Hi guys,

My first post. I'm looking to move away from Desktop 2nd Line work and head into a career of Application Virtualization, packaging & deployment.

I was hoping someone with some industry insight could recommend what hardware specs to consider when looking to buy a laptop that I intend to teach myself the below programs on, if I can get my hands on them. I will obviously run virtual machines on this laptop. I didnt want to buy a certain laptop to find later on I should of bought something better with certain hardware requirements.
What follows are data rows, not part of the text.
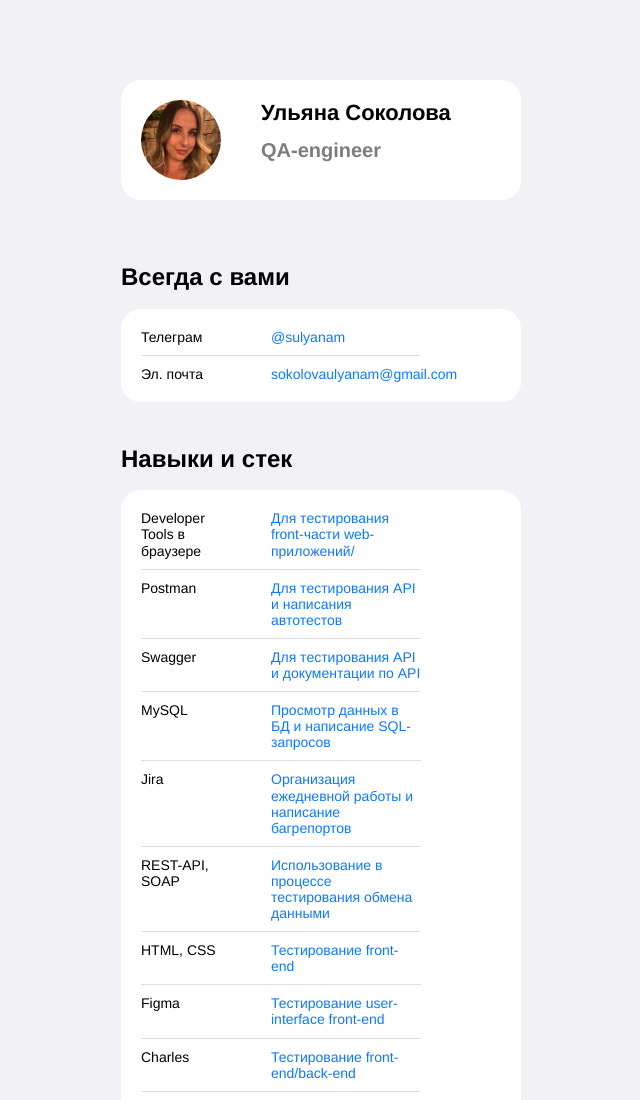
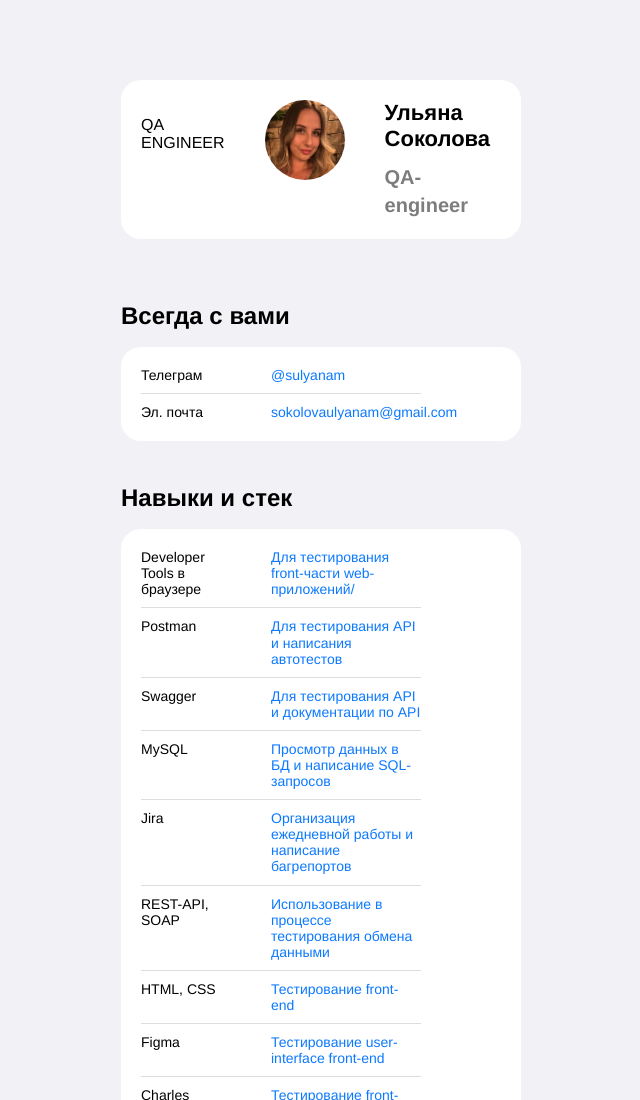
Before and after one commit to SokolovaUlyana/-HTML-CSS, a plain HTML site: page index.html in a window 1280 px wide. Shown: the top 1100 px of the page, without its empty margins (319-959 px from the left). Drawn offline with Linux system fonts and the light colour scheme.

Commit message:
Добавила параграф

```diff
--- a/index.html
+++ b/index.html
@@ -10,6 +10,7 @@
   </head>
   <body>
     <header class="header">
+      <p>QA ENGINEER</p>
       <img src="./avatar.jpg" alt="avatar" class="header__avatar" />
       <div class="header__textContainer">
         <h1 class="header__title">Ульяна Соколова</h1>
```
Its not the kind of question I could ask a techie at a store as what would they know about running the below.

Hopefully someone on these forums would of gone down the same path as me and taught themselves at home on just one laptop.

-VMware, Install Shield, Admin Studio, Orca, App-V, SCCM, Altiris, Wise Package Studio, SQL Server with express etc
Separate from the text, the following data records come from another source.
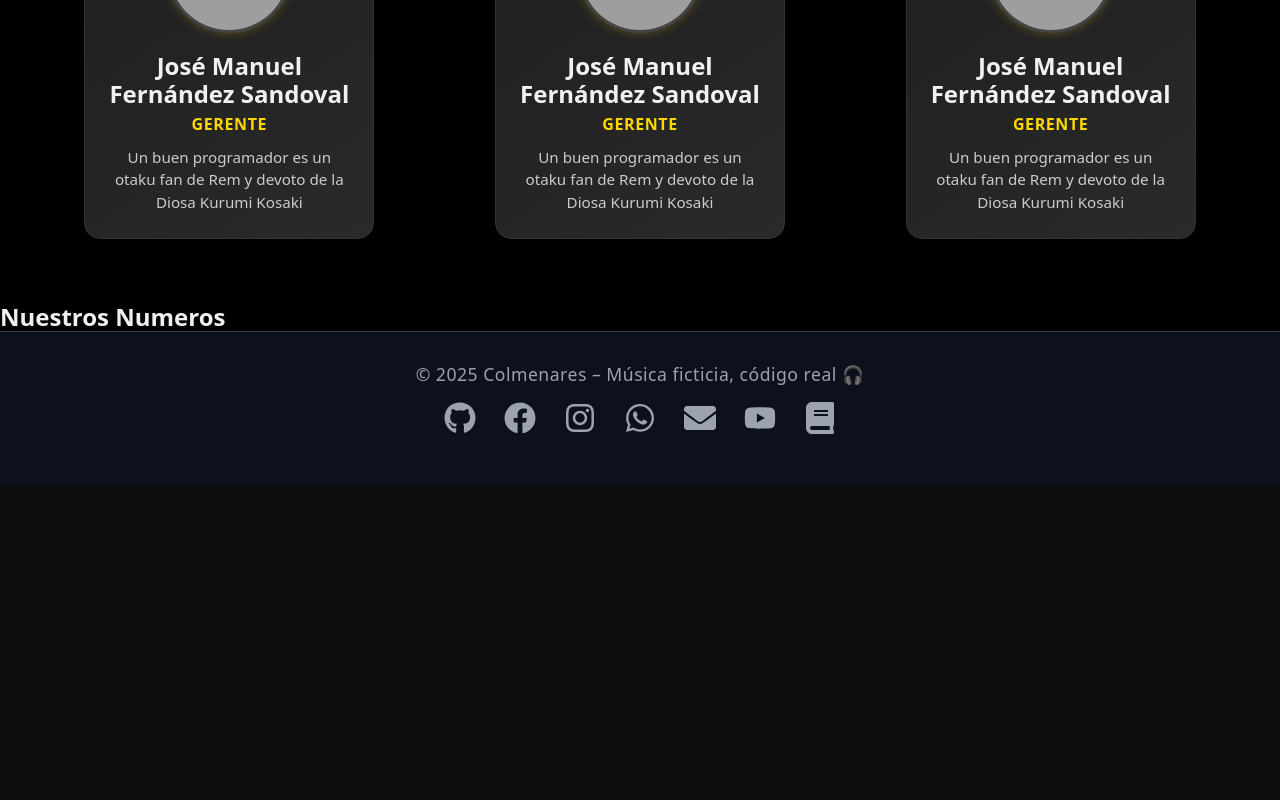
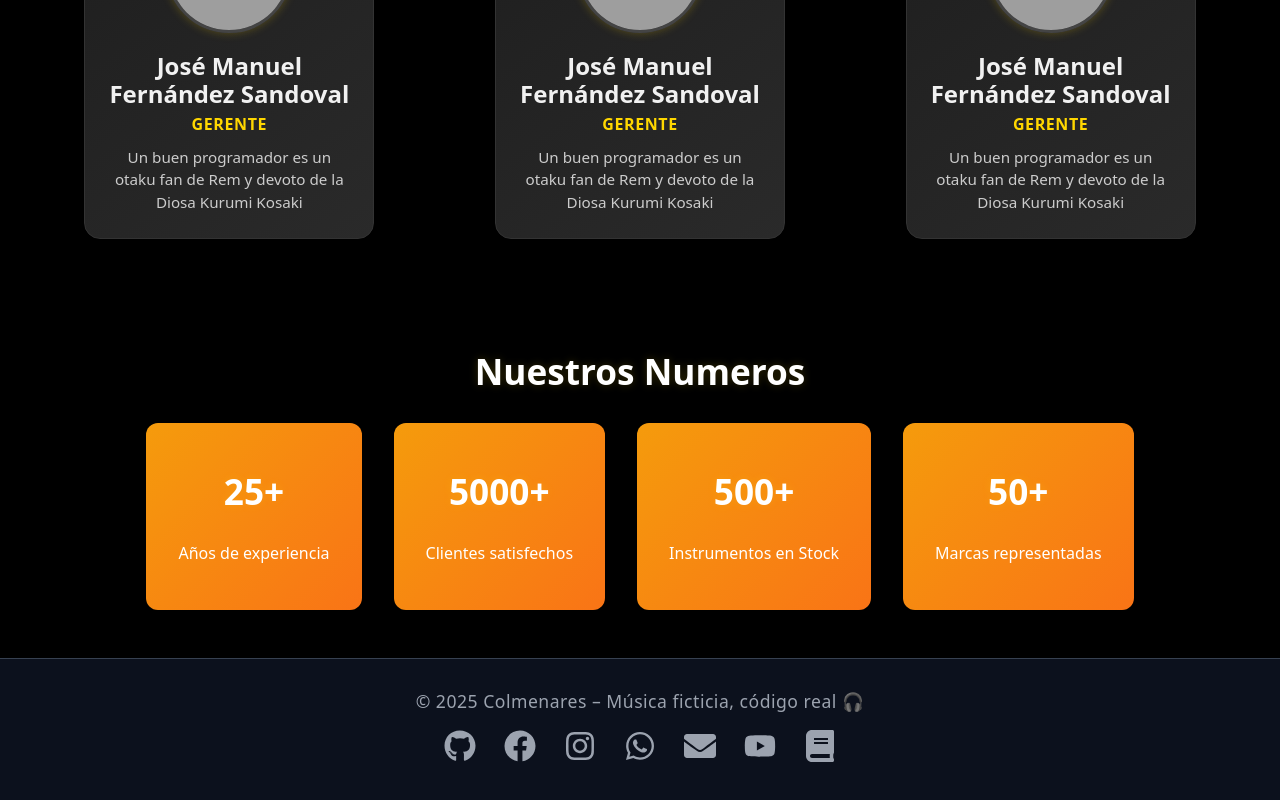
Before and after one commit to Manuelito18/colmenares-react, a React (Vite) app: page /nosotros in a window 1280 px wide. Shown: the part 1011-1811 px from the top of the page. Before the commit the page ends 1495 px from the top, so only its background shows below. Built offline with nearby package versions, Linux system fonts and the light colour scheme; grey boxes are pictures that could not be loaded.

Commit message:
chore(Nosotros page): Seccion de numbers

```diff
--- a/src/pages/Nosotros.jsx
+++ b/src/pages/Nosotros.jsx
@@ -55,6 +55,28 @@ export default function Nosotros() {
       </div>
       <div className={styles.numbers}>
         <h2>Nuestros Numeros</h2>
+        <div className={styles.dats}>
+          <BlockText
+            title="25+"
+            text="Años de experiencia"
+            background="linear-gradient(135deg, #F59B0C, #F97416)"
+          />
+          <BlockText
+            title="5000+"
+            text="Clientes satisfechos"
+            background="linear-gradient(135deg, #F59B0C, #F97416)"
+          />
+          <BlockText
+            title="500+"
+            text="Instrumentos en Stock"
+            background="linear-gradient(135deg, #F59B0C, #F97416)"
+          />
+          <BlockText
+            title="50+"
+            text="Marcas representadas"
+            background="linear-gradient(135deg, #F59B0C, #F97416)"
+          />
+        </div>
       </div>
     </div>
   );
--- a/src/pages/styles/Nosotros.module.css
+++ b/src/pages/styles/Nosotros.module.css
@@ -59,6 +59,9 @@
   transform: scale(1.03);
 }
 
+
+
+
 .team {
   text-align: center;
   padding: 3rem 1rem;
@@ -86,3 +89,25 @@
   flex: 1 1 300px;
   max-width: 300px;
 }
+
+.numbers {
+  text-align: center;
+  padding: 3rem 1rem;
+  color: #f5f5f5;
+}
+
+.numbers h2 {
+  font-size: 2.2rem;
+  margin-bottom: 2rem;
+  color: #ffffff;
+  text-shadow: 0 0 8px rgba(255, 215, 0, 0.2);
+}
+
+.dats {
+  display: flex;
+  flex-wrap: wrap;
+  justify-content: center;
+  gap: 2rem;
+  margin: 0 auto;
+  padding: 0 1rem;
+}
```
Any advice would be greatly appreciated to help get me started with my learning.

0 Comments   [ - ] Hide Comments


Please log in to comment

Rating comments in this legacy AppDeploy message board thread won't reorder them,
so that the conversation will remain readable.
Answer this question or Comment on this question for clarity
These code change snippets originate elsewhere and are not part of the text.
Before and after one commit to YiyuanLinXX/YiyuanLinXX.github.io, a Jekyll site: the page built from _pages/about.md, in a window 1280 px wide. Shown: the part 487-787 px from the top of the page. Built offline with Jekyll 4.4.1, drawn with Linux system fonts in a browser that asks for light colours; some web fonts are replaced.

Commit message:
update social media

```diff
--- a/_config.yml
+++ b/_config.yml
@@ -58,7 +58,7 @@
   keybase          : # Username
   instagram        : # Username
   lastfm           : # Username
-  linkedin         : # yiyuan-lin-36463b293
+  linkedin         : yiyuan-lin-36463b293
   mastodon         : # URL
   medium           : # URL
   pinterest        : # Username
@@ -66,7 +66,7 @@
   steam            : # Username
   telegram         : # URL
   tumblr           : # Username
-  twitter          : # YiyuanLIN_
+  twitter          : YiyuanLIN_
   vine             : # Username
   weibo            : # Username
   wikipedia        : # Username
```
Why don't you refer to the user manuals/guides of the packaging & deployment tools?
Most of these admin guides are available on internet, which can provide you exact idea around hardware requirement.
One thing for sure, you wouldn't need extra HIGH-END machines.
Answered 02/22/2011 by: WiseAppPackager
Purple Belt

Please log in to comment
- H U G E hard drive for your images and packages.
- An external drive for taking back-ups of that drive is also highly recommended. If you have never lost a drive due to failure, trust me: you'll never regret spending a few bucks on a back-up drive.

Next! :-)
Answered 02/23/2011 by: VBScab
Red Belt

Please log in to comment

if you have a spare desktop lying around somewhere, I'd suggest cramming it full of RAM (or as full as you can) and installing ESXi on it. This will give you a base system on which you can then install a number of servers and clients to play around with.

Just buy yourself a good laptop then in your pricerange and use it to approach the VMs on the ESXi server (through the vSphere Client or RDP). This way you can divert the load of running the servers away from your laptop.


Answered 02/23/2011 by: pjgeutjens
Red Belt

Please log in to comment